----- DATASET CONTENT -----

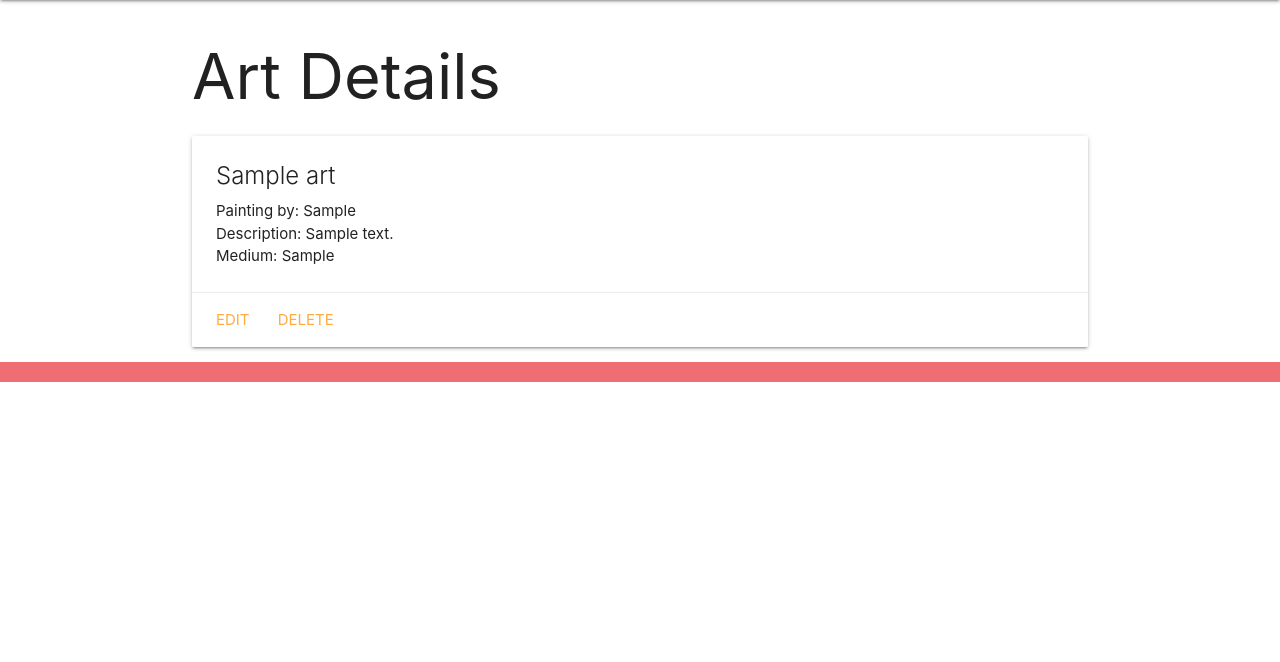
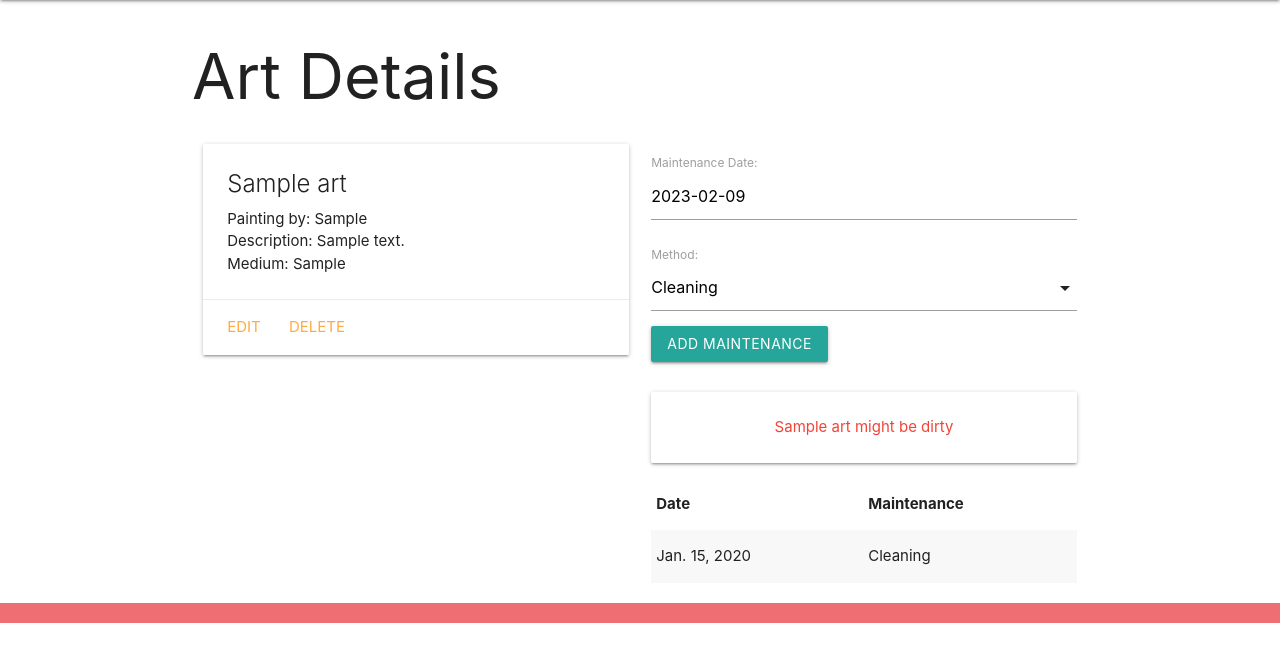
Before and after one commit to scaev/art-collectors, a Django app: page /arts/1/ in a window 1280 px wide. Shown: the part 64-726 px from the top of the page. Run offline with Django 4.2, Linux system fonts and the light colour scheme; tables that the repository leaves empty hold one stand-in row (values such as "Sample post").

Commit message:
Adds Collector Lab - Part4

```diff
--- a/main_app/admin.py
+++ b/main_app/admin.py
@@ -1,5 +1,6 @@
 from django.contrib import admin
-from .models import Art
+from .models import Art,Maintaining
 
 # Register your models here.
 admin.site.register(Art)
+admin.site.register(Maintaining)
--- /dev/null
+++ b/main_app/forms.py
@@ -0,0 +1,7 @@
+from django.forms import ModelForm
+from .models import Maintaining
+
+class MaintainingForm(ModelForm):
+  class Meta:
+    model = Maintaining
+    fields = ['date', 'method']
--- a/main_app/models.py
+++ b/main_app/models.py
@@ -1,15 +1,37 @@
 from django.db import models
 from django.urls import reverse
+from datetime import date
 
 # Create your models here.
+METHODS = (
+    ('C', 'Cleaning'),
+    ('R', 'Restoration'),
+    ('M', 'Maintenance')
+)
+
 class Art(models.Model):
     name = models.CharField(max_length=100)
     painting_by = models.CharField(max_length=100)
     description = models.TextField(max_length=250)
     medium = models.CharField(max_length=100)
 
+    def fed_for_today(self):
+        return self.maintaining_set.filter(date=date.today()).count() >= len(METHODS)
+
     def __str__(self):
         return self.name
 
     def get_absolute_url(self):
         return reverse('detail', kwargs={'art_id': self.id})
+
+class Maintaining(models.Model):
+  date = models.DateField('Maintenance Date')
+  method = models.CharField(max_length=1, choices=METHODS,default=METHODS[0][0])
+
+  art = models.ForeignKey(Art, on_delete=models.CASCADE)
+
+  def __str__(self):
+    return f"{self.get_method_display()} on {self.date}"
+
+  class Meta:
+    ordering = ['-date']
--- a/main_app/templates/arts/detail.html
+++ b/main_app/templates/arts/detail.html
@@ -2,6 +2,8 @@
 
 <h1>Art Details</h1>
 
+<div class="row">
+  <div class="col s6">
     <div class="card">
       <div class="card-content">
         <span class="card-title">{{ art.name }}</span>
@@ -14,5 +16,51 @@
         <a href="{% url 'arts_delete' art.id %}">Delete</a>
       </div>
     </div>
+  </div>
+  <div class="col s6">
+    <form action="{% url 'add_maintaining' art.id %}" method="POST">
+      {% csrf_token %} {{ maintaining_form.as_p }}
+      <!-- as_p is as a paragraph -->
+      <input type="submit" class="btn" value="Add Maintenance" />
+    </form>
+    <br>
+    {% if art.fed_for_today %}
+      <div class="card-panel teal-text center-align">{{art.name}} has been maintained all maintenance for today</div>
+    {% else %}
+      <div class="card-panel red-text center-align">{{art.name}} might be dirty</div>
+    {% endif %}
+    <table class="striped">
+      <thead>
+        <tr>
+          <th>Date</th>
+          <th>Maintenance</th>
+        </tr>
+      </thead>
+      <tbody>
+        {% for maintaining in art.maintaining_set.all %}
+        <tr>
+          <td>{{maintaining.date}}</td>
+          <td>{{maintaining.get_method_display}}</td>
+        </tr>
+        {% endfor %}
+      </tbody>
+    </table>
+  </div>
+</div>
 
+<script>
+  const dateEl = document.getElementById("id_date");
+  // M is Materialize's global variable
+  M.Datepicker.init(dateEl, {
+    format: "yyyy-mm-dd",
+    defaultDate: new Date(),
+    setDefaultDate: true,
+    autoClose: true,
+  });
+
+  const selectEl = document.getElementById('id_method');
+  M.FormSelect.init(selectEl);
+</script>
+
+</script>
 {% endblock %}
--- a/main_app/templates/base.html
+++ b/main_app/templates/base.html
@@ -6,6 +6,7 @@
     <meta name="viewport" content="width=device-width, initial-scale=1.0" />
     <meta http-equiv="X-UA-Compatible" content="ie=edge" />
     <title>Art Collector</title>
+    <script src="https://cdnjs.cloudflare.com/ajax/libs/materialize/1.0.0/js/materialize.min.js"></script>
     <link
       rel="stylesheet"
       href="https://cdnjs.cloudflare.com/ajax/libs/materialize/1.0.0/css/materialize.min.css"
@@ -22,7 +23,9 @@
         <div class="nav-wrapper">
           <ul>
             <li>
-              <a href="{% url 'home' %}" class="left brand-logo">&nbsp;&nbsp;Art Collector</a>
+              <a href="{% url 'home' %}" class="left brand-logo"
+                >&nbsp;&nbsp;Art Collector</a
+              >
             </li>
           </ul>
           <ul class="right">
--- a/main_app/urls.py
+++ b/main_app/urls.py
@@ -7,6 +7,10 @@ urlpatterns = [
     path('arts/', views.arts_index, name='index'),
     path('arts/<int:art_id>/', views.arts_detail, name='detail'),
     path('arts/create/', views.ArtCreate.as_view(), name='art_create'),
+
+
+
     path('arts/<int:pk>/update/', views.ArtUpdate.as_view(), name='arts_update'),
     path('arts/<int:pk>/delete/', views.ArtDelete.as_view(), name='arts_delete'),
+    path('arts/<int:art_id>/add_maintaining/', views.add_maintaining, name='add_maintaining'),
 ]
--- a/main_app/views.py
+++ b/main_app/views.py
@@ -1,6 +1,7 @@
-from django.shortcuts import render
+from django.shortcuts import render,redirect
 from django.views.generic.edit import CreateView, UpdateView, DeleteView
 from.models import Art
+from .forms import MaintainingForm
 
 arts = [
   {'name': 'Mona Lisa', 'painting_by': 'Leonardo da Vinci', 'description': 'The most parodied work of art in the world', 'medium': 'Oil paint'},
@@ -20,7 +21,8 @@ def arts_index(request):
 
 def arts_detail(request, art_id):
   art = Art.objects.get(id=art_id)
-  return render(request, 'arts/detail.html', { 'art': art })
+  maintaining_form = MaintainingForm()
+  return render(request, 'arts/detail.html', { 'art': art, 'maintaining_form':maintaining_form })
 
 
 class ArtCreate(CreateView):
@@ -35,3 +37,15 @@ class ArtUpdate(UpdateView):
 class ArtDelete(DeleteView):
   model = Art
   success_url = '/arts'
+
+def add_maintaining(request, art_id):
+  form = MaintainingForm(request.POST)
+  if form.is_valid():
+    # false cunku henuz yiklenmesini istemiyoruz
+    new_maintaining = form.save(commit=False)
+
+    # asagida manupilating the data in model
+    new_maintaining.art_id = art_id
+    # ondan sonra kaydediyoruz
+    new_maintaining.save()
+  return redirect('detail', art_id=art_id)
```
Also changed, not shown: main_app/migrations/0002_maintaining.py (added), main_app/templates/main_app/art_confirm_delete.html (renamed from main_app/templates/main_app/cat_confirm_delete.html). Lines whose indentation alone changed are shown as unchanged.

-----

▶ WORK INSTRUCTION
Look over the entries above and say how many lines contain "href"; give only the number.

▶ ANSWER
4